What are your hopes? What are your prospects? What do you want to leave behind?
I like to prolong the transition from old year to new as long or longer than the next guy.
My tree stays up throughout January. Our decorations include quotes from favorite poems.
Auden, You shall love your crooked neighbor/ With your crooked heart.
W.S. Merwin, Your absence has gone through me/Like thread through a needle./Everything I do is stitched with its color.
Frank O’Hara, oh god it’s wonderful to get out of bed and drink too much coffee and smoke too many cigarettes and love you so much.
I love my Moby Dick ornament and don’t want to put it away too soon.
On the other hand, it’s time to move forward. All kinds of new ideas pertain to Christmas tree disposal. Let it become something new. Evolution.
The Berlin Zoo is known for furnishing trees to its elephants as playthings. Closer to home, so does The Elephant Sanctuary in Hohenwald, Tennessee. The North Georgia Zoo in Cleveland, Georgia, gratefully accepts trees for the “enrichment” of its kangaroos, porcupines, camels and wolves. Zookeepers swear it keeps their minds stimulated.
I’ve begun my own mental stimulation for 2023 by re-reading some Pema Chodron, the Buddhist nun known for her pithy statements about how to experience life more fruitfully, including the kinds of run-of-the-mill disasters we all face and try to sweat through.
She has observed, so wisely: The first noble truth says simply that it’s part of being human to feel discomfort. Phew! I feel better already. I’m hoping that my habit of chasing rainbows will result in fewer catastrophes in the new year if pots of gold don’t materialize.
Feelings are not facts, in the trite psychology espoused by many a therapist, so let’s stick to what’s been proven.
Still… we chased a rainbow outside on the first day of the new year and guess what, it turned out to be a double.
I want to learn some new things in the new year that I didn’t know I wanted to know. Started today with Adventures in Great Symphonic Music, a delightful class taught by Bruce Pulk, principal timpanist with The Phoenix Symphony. A smart and emotional teacher who brings both his portable keyboard and conducting baton to class.
The subject: Alexander Borodin’s Symphony #2 in B Minor. Borodin, I learn, was one of the “Mighty Five” Russian nationalist composers in the second half of the nineteenth century, along with Cesar Cui, Mily Balakirev, Modest Moussorgsky and Nicolai Rimsky Korsakov. Only halfway literate in classical music, I appreciate mainly the andante with its sweet clarinet and other wind voices. The espressivo stuff.

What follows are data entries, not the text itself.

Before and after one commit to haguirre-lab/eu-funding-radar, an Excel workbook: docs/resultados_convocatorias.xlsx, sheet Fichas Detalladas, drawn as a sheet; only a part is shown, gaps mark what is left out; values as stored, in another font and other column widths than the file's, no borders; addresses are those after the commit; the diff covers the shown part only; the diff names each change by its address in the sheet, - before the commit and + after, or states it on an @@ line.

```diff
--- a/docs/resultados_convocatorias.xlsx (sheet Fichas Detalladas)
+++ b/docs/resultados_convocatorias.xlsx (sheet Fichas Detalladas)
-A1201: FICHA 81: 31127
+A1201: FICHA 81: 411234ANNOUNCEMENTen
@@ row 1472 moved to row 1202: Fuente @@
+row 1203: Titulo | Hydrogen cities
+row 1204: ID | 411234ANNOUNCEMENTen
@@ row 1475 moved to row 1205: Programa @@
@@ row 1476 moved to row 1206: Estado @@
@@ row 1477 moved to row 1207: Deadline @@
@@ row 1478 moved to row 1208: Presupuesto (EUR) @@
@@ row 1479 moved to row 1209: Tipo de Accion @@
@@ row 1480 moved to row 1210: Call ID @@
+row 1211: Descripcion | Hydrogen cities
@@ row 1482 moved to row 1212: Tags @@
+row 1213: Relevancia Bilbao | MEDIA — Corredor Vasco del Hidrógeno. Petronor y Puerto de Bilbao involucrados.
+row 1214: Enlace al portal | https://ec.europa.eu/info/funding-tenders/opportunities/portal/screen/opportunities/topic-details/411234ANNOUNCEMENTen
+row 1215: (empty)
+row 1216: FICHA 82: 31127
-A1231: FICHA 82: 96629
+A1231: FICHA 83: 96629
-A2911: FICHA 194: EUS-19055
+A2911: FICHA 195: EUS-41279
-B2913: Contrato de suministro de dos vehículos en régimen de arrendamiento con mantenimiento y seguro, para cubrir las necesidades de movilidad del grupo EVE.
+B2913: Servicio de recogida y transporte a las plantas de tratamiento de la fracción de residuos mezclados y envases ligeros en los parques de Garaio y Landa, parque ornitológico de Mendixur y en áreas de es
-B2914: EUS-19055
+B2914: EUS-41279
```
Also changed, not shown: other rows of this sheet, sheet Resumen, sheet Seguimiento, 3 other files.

Yet I can relate to what Pulk says about Shakespeare, in talking about how different conductors interpret famous works. To be, or not to be? That is the question—is only words on a page until it gets channeled by the likes of John Gielgud or Mel Brooks as they play Hamlet.
Or even, I would add, Sarah Bernhardt, she who played the gloomy prince in 1899.
I would like to bring my own interpretation to the world in 2023, and respect the interpretation of others so different from myself.
Listening to the allegretto, the tremolo, the poco piu animato, I have that fidgety feeling while experiencing music I don’t quite understand. All around me sit my classmates, people who have lived through probably two decades more new year’s transitions than I have, all perfectly quiet and attentive. No fidgeting. They’ve all learned to be still. To be there.
Will there be less fidgeting in 2023? More poetry? More pear tarts?
The possibility of living with discomfort, even welcoming it? Evolution. Both feelings and facts. All interpretation. More rainbows.
After all, rainbows are real, too.